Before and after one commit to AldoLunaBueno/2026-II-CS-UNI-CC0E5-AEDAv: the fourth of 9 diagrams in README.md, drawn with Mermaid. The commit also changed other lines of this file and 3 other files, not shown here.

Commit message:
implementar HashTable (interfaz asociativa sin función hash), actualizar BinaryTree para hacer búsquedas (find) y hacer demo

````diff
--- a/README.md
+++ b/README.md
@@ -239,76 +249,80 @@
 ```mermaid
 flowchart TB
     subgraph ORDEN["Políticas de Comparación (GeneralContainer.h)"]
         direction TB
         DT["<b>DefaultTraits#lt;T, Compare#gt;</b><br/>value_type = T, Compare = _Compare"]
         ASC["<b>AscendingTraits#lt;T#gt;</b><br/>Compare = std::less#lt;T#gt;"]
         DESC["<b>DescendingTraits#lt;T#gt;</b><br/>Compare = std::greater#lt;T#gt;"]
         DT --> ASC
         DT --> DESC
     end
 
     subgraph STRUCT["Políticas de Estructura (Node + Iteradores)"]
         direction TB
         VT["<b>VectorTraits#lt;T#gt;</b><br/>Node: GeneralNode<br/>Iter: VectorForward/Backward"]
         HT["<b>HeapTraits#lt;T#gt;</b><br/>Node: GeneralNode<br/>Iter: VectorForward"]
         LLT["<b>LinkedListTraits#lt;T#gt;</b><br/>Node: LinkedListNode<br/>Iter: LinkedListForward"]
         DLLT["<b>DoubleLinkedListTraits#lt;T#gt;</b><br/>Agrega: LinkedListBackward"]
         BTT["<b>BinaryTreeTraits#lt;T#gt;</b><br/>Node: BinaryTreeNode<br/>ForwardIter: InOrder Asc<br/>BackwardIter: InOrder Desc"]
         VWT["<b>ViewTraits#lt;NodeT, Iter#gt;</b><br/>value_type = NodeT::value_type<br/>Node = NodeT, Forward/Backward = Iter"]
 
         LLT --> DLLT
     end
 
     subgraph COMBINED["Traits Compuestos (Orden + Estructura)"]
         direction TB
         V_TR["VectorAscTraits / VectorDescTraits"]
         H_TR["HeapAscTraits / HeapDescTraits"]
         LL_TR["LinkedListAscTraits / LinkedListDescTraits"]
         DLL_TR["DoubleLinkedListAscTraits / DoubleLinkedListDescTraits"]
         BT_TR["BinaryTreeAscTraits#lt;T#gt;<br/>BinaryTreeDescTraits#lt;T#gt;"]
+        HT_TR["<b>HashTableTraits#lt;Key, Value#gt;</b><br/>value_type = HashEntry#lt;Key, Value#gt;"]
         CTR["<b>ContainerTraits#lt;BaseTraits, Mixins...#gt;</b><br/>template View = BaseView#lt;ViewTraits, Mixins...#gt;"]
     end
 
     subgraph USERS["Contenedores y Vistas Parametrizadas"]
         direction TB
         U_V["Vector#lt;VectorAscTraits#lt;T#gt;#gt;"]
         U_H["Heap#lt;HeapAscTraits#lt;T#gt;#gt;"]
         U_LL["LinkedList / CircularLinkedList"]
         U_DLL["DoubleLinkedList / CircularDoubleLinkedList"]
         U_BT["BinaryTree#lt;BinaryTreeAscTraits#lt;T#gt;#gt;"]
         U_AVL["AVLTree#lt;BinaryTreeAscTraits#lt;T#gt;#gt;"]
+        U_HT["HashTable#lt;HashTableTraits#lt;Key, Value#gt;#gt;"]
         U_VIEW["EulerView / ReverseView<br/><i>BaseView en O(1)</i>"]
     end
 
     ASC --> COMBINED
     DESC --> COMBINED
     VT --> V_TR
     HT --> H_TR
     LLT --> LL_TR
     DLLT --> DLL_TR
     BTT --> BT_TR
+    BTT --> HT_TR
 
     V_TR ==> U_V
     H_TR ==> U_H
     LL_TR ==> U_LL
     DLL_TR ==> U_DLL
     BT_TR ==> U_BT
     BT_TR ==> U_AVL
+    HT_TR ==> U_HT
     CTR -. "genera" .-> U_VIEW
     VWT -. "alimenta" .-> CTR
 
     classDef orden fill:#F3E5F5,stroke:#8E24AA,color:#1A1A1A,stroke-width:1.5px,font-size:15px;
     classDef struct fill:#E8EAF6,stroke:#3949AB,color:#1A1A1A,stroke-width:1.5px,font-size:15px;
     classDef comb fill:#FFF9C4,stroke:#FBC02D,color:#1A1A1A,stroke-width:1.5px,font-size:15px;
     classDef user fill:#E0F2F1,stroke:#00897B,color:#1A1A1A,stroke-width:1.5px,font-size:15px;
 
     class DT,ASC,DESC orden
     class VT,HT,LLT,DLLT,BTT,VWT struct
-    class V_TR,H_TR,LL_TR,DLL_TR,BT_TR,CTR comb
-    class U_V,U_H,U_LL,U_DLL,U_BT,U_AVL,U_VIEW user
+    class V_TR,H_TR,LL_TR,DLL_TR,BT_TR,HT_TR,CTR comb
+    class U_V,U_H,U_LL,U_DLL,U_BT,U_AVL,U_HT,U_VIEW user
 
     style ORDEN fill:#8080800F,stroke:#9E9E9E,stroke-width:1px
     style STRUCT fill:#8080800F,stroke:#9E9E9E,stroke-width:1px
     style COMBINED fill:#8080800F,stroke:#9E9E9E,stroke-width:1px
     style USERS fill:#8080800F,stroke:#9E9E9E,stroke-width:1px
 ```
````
----
TASK DIRECTIONS: Tally the lines in this data that hold the word "BaseView" and state only the count.

ANSWER SPACE: 2